----- Records to use

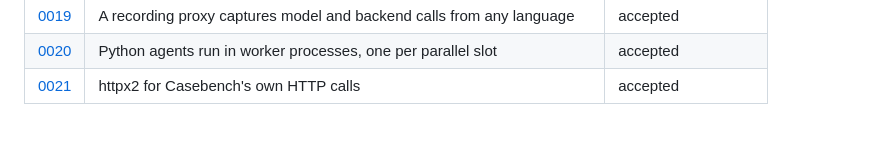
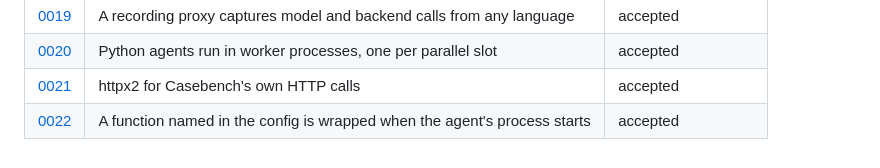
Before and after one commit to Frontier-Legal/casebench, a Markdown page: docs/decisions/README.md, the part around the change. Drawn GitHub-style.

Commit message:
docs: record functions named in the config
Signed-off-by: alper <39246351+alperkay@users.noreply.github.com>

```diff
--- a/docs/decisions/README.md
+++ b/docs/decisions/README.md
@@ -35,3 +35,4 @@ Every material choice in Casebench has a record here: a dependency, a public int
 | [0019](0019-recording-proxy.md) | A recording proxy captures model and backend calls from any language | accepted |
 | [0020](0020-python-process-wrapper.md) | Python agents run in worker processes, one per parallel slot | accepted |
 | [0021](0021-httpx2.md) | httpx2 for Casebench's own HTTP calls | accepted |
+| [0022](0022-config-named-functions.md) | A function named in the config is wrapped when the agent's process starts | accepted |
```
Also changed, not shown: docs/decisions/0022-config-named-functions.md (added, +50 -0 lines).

----------
----- Records to use

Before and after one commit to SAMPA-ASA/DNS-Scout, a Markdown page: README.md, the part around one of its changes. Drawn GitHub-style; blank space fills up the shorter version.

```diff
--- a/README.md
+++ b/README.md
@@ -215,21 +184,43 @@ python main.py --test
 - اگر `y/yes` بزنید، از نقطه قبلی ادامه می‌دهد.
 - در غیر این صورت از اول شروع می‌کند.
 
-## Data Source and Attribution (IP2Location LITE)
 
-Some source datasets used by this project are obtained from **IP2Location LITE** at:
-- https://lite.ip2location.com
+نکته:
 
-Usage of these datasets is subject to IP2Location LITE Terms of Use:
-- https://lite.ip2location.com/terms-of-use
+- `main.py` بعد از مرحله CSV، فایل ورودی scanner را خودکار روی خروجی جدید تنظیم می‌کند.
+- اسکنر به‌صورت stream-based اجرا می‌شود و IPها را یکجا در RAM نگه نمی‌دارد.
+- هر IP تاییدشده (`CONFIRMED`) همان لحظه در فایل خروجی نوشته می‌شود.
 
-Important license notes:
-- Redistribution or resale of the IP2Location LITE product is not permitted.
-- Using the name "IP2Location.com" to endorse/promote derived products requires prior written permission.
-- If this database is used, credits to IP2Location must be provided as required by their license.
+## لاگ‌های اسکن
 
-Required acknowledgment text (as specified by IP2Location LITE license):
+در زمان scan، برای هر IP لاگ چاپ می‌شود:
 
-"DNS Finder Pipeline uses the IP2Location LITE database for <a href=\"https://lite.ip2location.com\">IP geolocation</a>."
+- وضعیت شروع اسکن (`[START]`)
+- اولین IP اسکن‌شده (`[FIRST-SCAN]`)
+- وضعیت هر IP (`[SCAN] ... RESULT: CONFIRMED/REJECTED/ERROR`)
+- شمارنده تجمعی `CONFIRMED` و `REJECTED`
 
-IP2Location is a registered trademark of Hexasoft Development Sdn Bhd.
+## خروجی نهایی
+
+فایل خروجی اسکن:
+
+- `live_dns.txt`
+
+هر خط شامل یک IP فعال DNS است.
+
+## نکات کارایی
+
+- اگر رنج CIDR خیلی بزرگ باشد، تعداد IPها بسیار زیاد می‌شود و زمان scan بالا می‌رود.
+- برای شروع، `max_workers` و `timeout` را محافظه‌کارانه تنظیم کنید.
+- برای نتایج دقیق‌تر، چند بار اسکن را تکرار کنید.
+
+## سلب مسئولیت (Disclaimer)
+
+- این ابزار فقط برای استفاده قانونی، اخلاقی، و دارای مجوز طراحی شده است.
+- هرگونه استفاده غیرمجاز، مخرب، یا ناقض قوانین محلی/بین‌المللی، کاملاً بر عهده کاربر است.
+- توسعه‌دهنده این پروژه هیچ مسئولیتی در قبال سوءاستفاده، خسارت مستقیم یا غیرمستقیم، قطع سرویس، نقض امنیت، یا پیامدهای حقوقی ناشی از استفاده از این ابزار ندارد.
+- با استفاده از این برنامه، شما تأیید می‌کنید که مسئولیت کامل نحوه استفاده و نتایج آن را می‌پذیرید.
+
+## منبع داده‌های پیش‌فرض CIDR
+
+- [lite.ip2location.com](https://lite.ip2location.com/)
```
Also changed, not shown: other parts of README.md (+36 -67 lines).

----------

◆ Prompt
In the lines above, find each one with "CONFIRMED" and list it.

◆ Solution
+- هر IP تاییدشده (`CONFIRMED`) همان لحظه در فایل خروجی نوشته می‌شود.
+- وضعیت هر IP (`[SCAN] ... RESULT: CONFIRMED/REJECTED/ERROR`)
+- شمارنده تجمعی `CONFIRMED` و `REJECTED`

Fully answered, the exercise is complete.